**WORK INSTRUCTION:** Please state how many lines of the data below contain the word "parties", offering nothing besides the number.

**EXERCISE MATERIALS:**
----

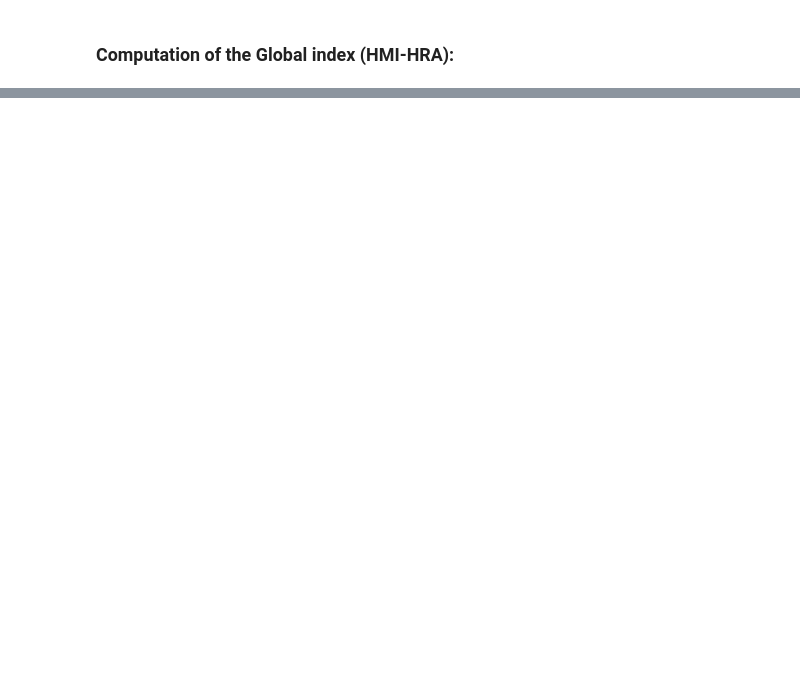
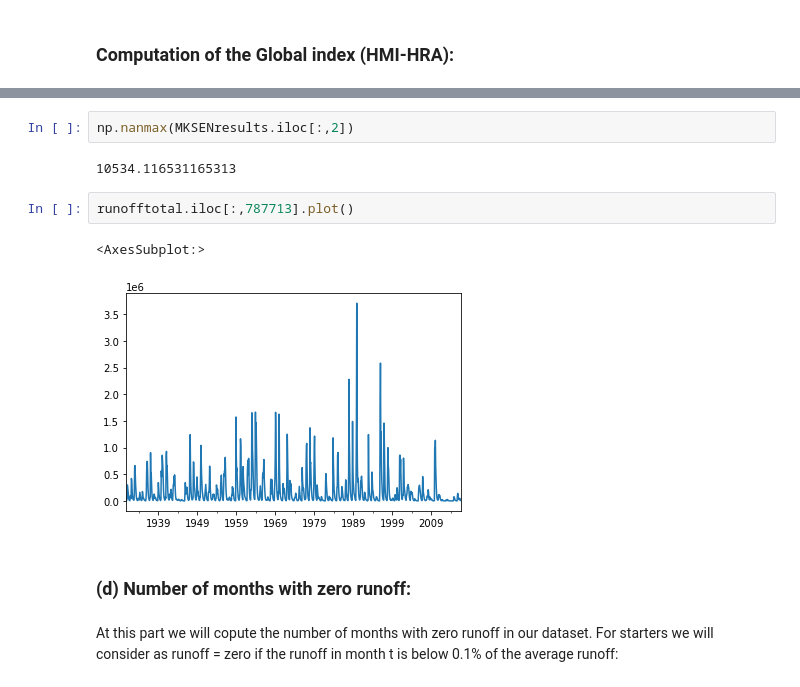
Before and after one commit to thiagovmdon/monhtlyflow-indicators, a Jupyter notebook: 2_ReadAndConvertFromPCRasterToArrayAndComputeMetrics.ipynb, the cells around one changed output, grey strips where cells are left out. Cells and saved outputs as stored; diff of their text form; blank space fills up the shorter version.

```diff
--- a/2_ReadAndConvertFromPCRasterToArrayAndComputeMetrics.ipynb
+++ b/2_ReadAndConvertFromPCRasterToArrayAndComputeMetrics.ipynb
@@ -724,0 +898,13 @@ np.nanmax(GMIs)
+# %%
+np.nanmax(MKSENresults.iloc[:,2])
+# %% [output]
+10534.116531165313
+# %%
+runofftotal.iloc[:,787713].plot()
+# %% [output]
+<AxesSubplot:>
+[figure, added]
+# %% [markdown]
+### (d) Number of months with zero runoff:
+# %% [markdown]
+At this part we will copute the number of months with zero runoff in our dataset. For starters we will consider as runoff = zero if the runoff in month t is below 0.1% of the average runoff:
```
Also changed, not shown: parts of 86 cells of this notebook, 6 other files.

----

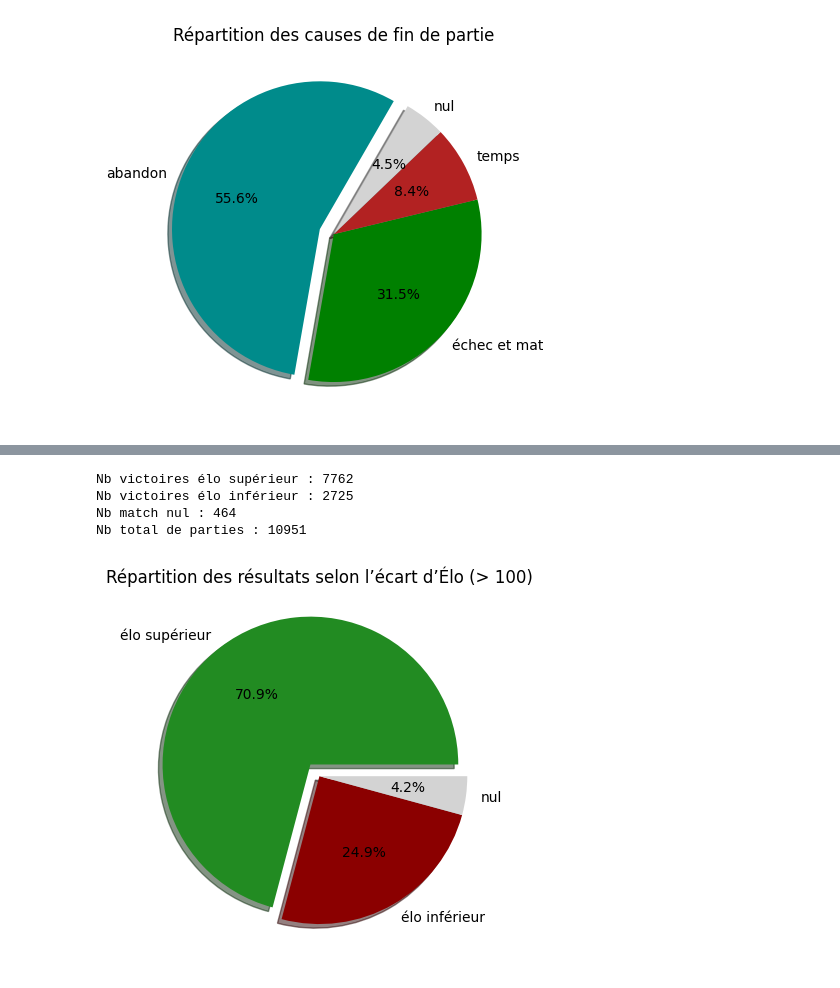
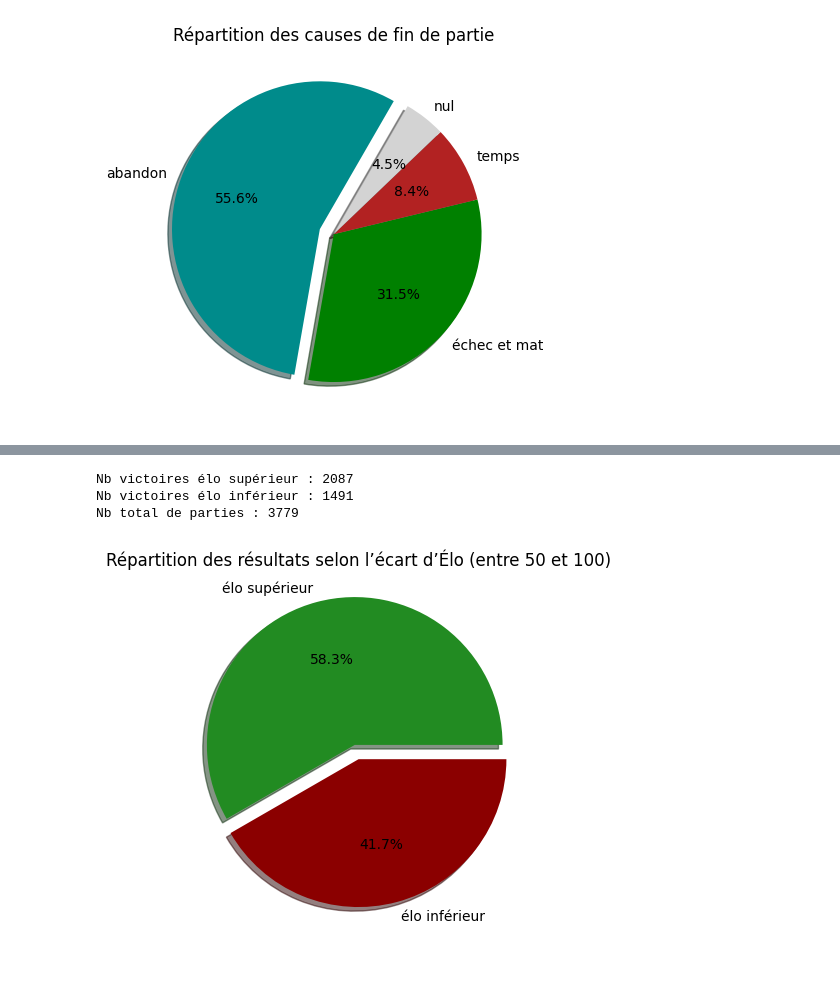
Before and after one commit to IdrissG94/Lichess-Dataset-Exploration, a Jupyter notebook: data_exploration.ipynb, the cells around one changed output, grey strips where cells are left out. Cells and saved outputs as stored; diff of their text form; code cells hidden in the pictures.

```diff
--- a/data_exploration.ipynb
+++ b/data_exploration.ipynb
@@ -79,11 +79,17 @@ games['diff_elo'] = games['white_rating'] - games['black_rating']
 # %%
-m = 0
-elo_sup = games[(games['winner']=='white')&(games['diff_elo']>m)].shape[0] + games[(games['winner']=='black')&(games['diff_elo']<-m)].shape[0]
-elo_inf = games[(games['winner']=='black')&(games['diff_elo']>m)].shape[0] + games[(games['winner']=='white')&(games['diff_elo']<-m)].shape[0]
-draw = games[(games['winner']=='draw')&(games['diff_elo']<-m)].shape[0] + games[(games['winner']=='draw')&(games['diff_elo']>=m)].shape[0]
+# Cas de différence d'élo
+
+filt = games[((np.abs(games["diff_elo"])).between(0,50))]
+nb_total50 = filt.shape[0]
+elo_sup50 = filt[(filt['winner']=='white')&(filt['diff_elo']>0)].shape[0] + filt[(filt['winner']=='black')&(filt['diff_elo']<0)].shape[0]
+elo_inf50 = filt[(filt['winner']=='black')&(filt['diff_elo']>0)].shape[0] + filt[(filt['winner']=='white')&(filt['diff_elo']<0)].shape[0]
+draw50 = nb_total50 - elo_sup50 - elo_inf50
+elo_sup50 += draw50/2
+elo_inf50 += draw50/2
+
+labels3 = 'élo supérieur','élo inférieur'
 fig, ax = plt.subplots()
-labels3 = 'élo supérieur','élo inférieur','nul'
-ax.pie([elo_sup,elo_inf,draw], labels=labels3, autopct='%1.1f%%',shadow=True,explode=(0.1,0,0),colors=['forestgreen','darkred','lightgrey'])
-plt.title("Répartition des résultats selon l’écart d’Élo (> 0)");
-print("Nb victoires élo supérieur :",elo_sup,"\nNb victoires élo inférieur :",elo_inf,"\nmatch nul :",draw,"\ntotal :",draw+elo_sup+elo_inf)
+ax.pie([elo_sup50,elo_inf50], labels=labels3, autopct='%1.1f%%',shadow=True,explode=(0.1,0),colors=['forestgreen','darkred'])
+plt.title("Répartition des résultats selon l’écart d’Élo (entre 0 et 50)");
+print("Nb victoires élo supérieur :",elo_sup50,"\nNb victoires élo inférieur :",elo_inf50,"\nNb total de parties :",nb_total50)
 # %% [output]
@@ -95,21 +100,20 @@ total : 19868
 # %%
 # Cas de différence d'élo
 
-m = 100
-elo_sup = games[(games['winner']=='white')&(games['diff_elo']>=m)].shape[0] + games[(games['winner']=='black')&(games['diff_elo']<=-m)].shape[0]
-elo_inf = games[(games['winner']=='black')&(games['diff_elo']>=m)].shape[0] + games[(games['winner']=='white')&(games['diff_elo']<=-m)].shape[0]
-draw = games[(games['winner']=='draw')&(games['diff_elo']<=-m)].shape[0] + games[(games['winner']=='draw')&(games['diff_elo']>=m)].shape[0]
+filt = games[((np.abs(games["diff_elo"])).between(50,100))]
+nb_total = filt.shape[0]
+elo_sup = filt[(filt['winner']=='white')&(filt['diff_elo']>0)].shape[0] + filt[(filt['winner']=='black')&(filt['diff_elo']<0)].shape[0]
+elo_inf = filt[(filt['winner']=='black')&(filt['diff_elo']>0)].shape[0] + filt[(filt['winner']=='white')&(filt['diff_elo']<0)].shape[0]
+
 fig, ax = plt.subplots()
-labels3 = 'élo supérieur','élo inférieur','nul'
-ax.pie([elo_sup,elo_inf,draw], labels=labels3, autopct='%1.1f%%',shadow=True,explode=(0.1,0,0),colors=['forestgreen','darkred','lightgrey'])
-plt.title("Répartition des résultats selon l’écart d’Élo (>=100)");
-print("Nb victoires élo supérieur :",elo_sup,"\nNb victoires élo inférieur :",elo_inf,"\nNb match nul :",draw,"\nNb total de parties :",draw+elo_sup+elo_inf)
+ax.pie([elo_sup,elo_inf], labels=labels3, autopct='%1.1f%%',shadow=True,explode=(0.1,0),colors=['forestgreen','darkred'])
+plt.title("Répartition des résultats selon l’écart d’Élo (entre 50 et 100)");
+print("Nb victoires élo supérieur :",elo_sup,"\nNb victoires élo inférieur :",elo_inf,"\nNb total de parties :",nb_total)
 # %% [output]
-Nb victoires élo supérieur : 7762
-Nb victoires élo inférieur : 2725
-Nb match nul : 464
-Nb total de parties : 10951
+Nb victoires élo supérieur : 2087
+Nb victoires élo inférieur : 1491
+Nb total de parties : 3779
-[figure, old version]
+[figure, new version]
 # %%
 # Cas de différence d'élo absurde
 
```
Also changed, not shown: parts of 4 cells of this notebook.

----

**RESULT OF THIS TASK:** 5